WHAT YOU HAVE TO DO —
In the data below, find each line containing the string "Beetle" and return it.

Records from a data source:
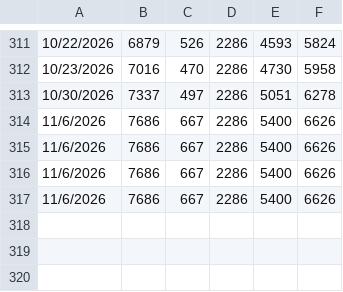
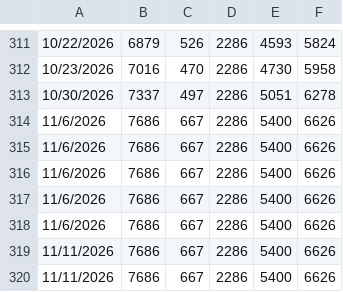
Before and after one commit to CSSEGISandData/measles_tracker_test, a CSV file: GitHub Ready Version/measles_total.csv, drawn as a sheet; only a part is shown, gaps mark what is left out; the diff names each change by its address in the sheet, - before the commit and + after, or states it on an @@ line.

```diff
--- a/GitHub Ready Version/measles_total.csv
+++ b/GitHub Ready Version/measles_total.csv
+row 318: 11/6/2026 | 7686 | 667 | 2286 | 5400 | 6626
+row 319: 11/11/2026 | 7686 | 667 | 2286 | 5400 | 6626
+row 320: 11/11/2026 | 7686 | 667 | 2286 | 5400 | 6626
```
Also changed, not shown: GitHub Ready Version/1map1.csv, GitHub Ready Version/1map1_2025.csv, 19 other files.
* * *
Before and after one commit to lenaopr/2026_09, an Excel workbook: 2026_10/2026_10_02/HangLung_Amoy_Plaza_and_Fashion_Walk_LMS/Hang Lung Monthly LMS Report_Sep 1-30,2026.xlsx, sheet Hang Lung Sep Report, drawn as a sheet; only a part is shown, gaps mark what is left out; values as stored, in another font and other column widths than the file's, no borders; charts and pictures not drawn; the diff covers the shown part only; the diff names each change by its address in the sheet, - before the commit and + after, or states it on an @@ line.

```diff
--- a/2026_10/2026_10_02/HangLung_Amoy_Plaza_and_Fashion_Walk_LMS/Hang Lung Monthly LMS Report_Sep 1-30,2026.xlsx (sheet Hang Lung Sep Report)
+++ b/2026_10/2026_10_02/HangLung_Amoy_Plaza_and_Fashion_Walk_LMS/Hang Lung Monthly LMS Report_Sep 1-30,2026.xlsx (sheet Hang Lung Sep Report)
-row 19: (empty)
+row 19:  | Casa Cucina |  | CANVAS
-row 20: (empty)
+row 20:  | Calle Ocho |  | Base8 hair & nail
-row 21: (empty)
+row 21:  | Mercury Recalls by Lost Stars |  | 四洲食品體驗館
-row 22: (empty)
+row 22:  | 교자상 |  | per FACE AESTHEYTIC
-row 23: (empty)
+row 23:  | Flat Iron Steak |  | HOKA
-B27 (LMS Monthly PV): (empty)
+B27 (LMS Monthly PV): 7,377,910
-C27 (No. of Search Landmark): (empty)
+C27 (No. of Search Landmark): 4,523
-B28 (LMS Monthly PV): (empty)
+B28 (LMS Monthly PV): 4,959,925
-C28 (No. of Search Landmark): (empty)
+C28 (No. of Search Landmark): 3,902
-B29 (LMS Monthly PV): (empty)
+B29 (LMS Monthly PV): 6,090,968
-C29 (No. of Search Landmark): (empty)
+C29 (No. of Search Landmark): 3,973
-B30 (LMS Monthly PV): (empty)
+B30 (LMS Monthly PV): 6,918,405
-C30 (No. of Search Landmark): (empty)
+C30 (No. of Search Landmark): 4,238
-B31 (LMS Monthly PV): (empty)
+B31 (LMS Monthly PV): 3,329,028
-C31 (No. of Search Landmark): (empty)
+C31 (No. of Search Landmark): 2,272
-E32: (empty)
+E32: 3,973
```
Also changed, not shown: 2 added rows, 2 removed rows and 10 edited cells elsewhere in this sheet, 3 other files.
...
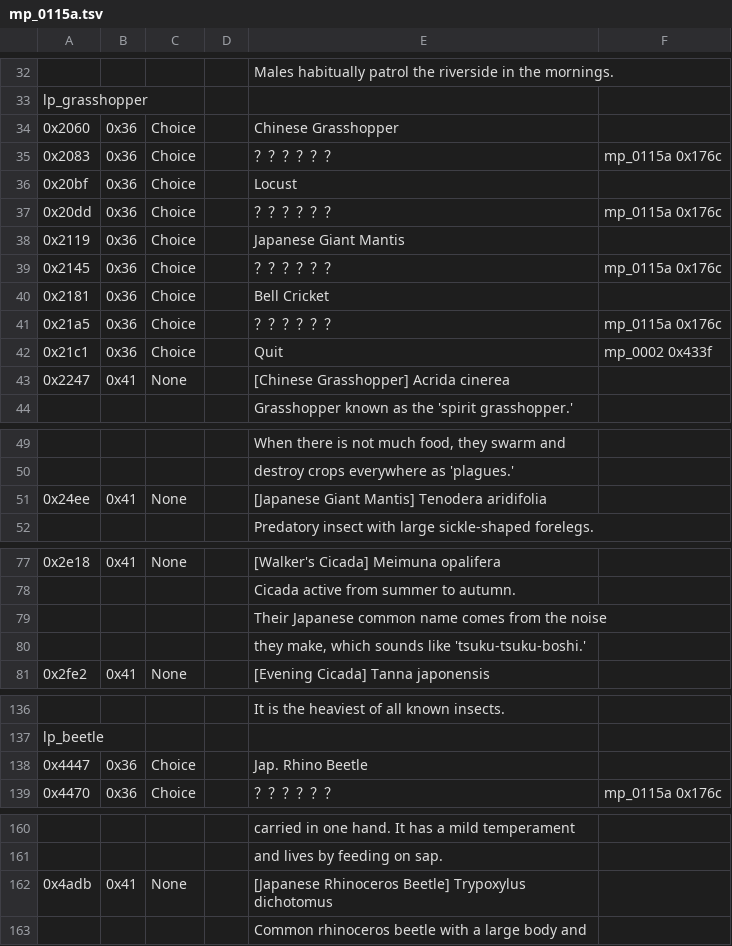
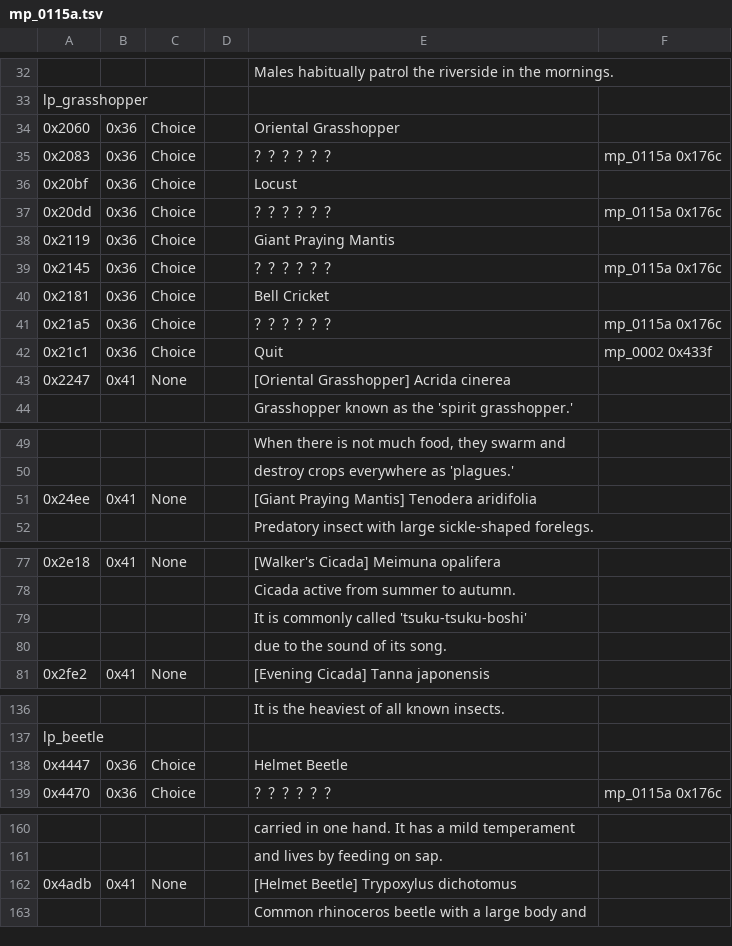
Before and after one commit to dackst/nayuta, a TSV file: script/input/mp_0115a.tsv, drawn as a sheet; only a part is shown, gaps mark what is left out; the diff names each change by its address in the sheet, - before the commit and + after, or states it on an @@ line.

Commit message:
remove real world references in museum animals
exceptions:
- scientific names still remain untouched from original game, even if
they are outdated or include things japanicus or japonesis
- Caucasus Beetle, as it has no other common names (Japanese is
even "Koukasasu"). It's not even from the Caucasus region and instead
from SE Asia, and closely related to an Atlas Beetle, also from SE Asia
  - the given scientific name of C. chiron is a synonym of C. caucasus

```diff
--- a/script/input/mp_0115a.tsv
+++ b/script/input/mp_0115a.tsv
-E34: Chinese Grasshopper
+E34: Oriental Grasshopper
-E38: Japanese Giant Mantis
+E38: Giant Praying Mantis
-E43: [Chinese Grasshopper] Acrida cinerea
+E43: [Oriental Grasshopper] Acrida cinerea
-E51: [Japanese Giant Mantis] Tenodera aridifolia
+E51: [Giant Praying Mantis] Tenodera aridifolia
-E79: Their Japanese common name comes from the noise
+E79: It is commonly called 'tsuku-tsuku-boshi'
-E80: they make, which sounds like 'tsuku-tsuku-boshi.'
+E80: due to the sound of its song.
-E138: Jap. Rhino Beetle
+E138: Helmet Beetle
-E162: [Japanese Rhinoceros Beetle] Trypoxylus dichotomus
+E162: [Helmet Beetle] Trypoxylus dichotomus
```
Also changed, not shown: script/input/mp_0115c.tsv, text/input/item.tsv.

COMPLETED TASK —
- Caucasus Beetle, as it has no other common names (Japanese is
from SE Asia, and closely related to an Atlas Beetle, also from SE Asia
-E138: Jap. Rhino Beetle
+E138: Helmet Beetle
-E162: [Japanese Rhinoceros Beetle] Trypoxylus dichotomus
+E162: [Helmet Beetle] Trypoxylus dichotomus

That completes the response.